I continue to be deep, deep in my mythological mood, so today I’m addressing a question that I’ve been wondering about since I first played Hades: who the heck is Zagreus?
Fans of the game will recognize Zag as the protagonist–his quest to escape the underworld forms the basis of Hades. I’m pretty up on my Greek myths (not an expert by any means, but I like to think I know a fair bit), but Zagreus was the one character I didn’t recognize at all. In fact, I half-wondered if he was an original creation of Supergiant Games. Turns out, he isn’t! Let’s talk about the real mythical Zagreus.
Zagreus actually has a pretty complicated history. The earliest references to a god called Zagreus have him paired up with Gaia (you know, the earth goddess) and list him as “the highest of all the gods.” It’s unclear if that references is meant to paint him as the Big Boss Daddy of all the gods, or merely the greatest god in the Underworld, which he has long been associated with; texts have cited him both as a son of Hades or as merely another name for Hades himself. Then again, he’s also been referred to as an incarnation of Dionysus, a son of Zeus! Whether he’s descended from Zeus or Hades, though, both versions of the character have Persephone as a mother.

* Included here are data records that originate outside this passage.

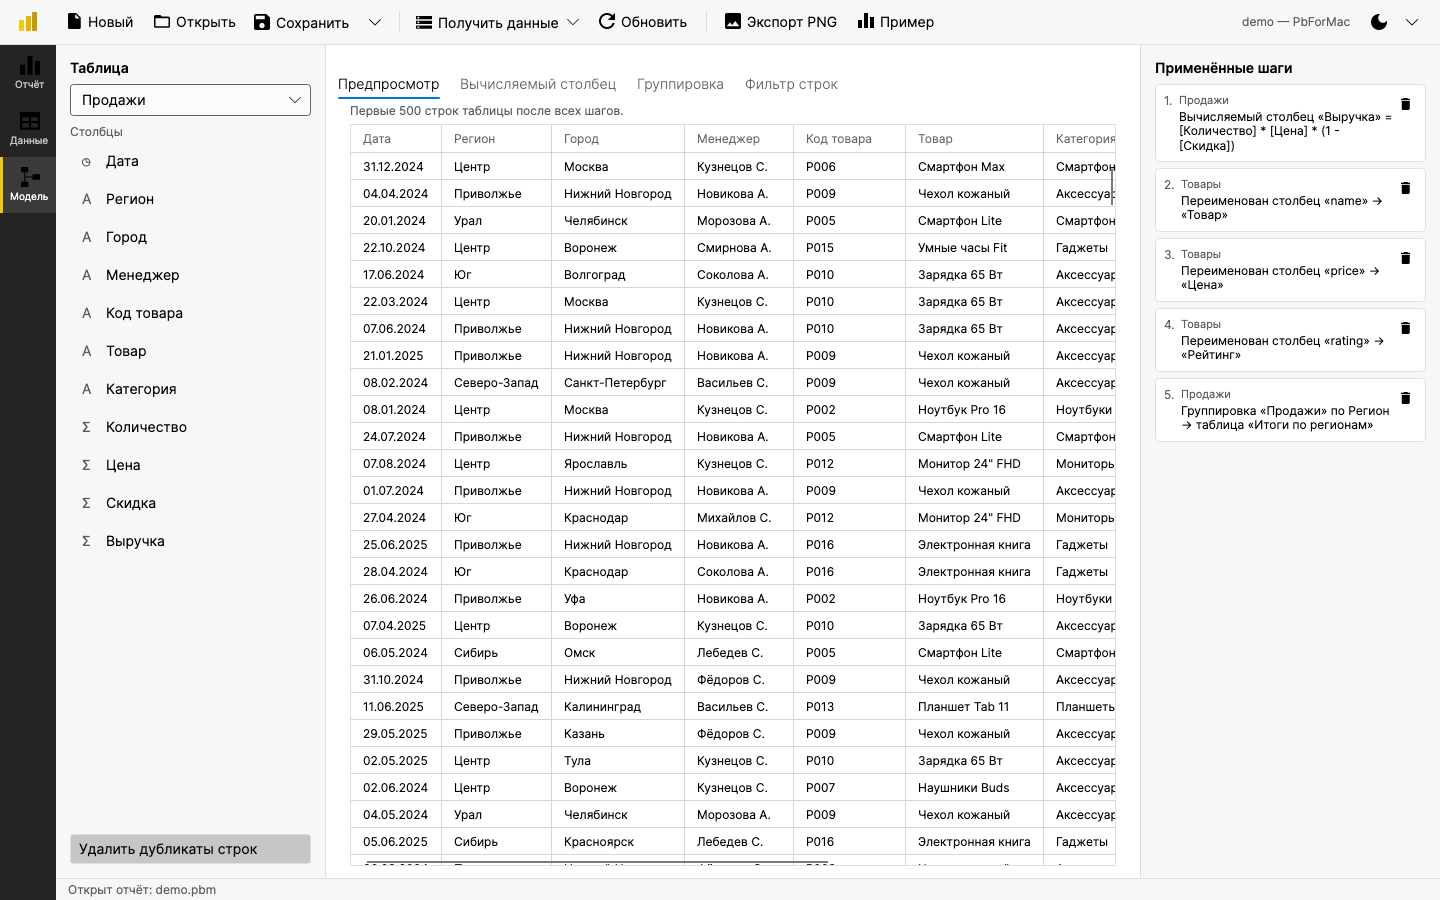
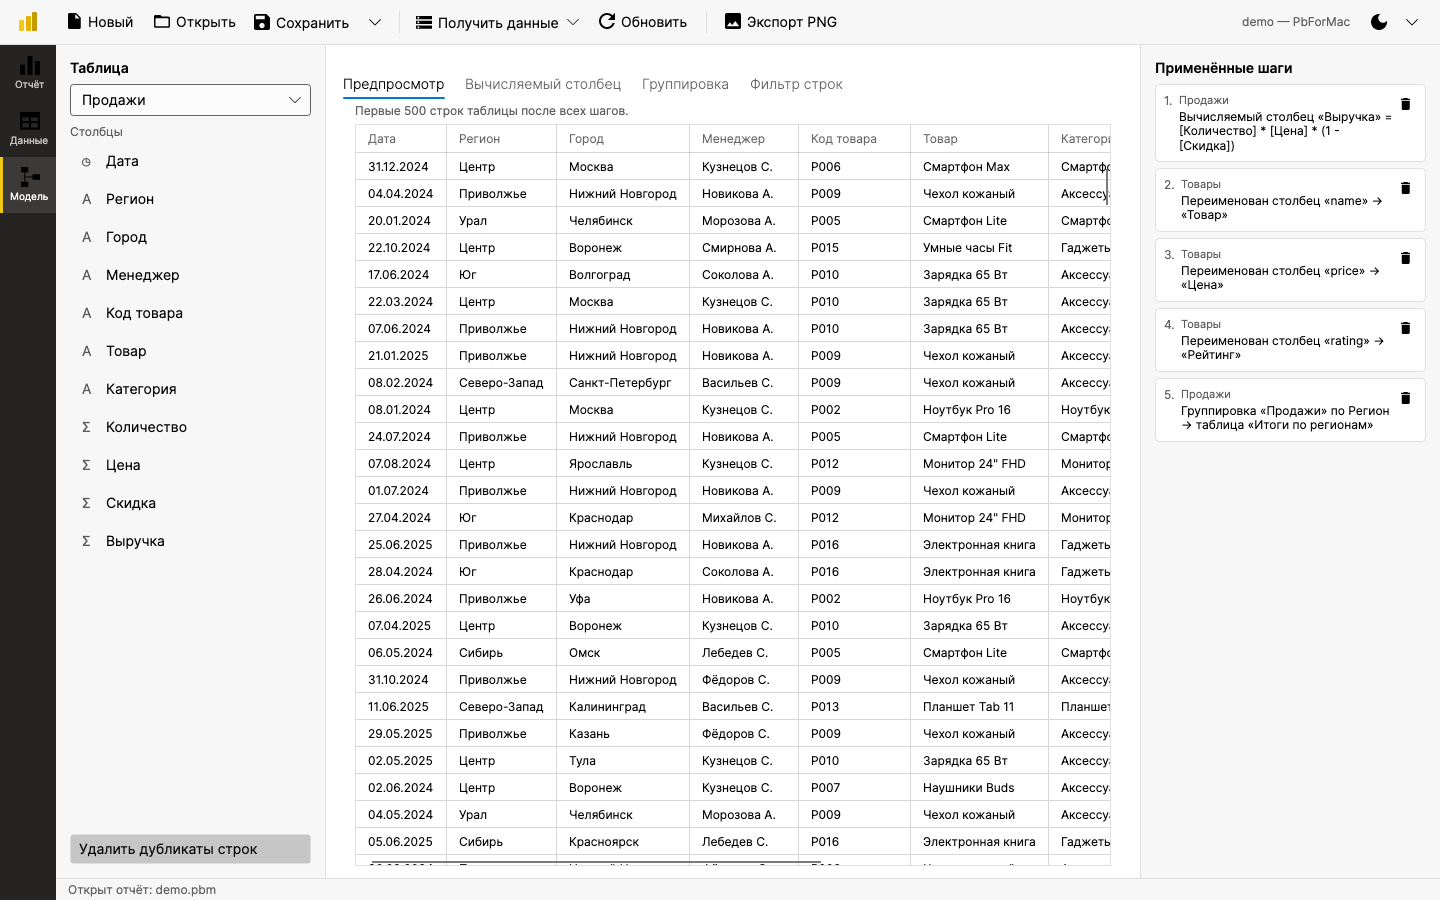
Document resizable panels and sample access, refresh screenshots

diff --git a/README.md b/README.md
@@ -45,6 +45,8 @@
 - **Фильтры страницы и срезы** перекрёстно фильтруют все визуалы соответствующей таблицы.
 - **Отчёты `.pbm`** (JSON) хранят источники, шаги, визуалы и фильтры; пути к данным сохраняются относительно отчёта, поэтому папку можно переносить.
 - Кнопка **«Обновить»** перечитывает все источники с диска, **экспорт дашборда в PNG**, светлая и тёмная тема (переключатель в верхней панели, выбор запоминается), меню macOS и горячие клавиши.
+- Ширину боковых панелей можно менять, перетаскивая границу между ними. Перед закрытием текущего отчёта
+  (новый отчёт, открытие другого) приложение спрашивает подтверждение, чтобы не потерять несохранённую работу.
 
 | Данные | Модель |
 |---|---|
@@ -195,7 +197,8 @@ dotnet run --project src/PbForMac
 
 ## Быстрый старт
 
-Запустите PbForMac и нажмите **«Пример»** на панели инструментов. Откроется демо-отчёт `samples/demo.pbm`,
+Запустите PbForMac и на пустом отчёте нажмите **«Открыть пример»** (на macOS также меню **Файл → Открыть пример**).
+Откроется демо-отчёт `samples/demo.pbm`,
 построенный на данных всех пяти форматов. Отчёт или файл данных можно открыть и из командной строки:
 `dotnet run --project src/PbForMac -- samples/demo.pbm` (или `pbformac файл.pbm` после установки на Linux).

One of the main surviving myths of Zagreus is that “incarnation of Dionysus” version. It has its roots in Orphism–a religion that is based on the poetry of the mythological hero Orpheus, who went into the Underworld and returned. Orphism deals quite heavily with Dionysus. Dionysus was the son of Zeus and Persephone, and Zeus was going to make the kid his heir. As one might imagine, Hera wasn’t thrilled about that, so she convinced the Titans to eat the kid up. In anger, Zeus turned the Titans to ash with his lightning; the ash then became humanity. Humanity thus inherits the physical body from the Titans, and a spark of the divine from Dionysus, whose remains were still inside the Titans when they were struck down. Meanwhile, Zeus takes the one remaining part of Dionysus–his heart–and creates a new body for the god.

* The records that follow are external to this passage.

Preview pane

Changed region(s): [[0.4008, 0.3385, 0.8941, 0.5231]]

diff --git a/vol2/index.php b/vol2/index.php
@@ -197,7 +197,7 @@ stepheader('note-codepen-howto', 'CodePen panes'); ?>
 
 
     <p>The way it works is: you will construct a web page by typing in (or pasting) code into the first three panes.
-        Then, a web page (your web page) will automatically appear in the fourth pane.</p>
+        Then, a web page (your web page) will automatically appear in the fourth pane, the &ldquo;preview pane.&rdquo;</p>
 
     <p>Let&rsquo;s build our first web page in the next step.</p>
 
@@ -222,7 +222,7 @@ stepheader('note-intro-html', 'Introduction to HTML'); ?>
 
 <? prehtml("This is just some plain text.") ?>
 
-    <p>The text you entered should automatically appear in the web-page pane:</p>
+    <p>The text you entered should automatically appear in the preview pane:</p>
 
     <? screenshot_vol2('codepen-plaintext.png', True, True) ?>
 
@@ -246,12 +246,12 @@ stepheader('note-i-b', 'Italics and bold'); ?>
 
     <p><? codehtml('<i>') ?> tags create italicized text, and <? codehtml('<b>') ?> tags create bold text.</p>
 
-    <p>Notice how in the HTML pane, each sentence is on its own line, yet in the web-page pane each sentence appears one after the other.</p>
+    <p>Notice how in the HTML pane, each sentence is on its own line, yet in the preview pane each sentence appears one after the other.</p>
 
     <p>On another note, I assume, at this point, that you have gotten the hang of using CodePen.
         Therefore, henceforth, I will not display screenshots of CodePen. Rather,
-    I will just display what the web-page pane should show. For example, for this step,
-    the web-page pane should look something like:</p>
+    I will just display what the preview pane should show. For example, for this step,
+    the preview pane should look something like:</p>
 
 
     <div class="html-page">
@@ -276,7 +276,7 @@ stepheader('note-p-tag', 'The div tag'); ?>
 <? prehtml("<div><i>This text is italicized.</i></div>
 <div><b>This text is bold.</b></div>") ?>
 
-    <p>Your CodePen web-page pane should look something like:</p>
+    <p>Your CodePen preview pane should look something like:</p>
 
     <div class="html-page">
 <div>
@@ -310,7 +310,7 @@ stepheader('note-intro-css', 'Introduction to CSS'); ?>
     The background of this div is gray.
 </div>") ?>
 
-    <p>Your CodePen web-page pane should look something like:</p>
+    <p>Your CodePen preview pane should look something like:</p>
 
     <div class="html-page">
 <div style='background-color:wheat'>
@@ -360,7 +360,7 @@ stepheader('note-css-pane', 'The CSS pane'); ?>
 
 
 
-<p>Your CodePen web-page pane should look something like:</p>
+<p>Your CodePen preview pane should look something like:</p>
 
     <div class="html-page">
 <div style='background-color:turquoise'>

So, where does Zagreus fit into the Orphic tradition? He’s the ‘original’ Dionysus. The son of Zeus and Persephone, and future ruler of the gods. After he’s devoured and reincarnated, his new form is Dionysus. So, same guy, different bodies. A lot of Orphism revolves around the practitioner attempting to reach enlightenment by undergoing the suffering that Zagreus went through to become Dionysus.
The weird thing is, Orphic texts don’t really refer to a Zagreus; it’s mostly other surviving Greek stories that say that Zagreus was the same as Orphic Dionysus. Or, at least, that’s what the internet is telling me.
A less-pleasant aspect of mythological Zagreus: he’s associated with the capture and consumption of live animals (one text refers to “night-ranging Zagreus and his feasts of raw flesh”). Yuck! However, it does mirror Orphic Zagreus’s own death at the hands of the Titans: devoured alive until only his heart remained.
There’s one more aspect of Zagreus I want to touch on, because its one that the game Hades takes and runs with: he’s apparently pretty dang handsome. That aspect of the character is well-represented in the game!
I wish there was more information out there about this god, especially outside of the Orphic tradition. He sounds interesting, and just the right level of creepy. On the other hand, if the mythology around him hadn’t been so vague, Supergiant might not have picked him as their protagonist; apparently, the ‘blank slate’ nature of his mythology was a major reason why he was chosen as the player character, as it gave the writers freedom in how they used him. I guess it all worked out for the best!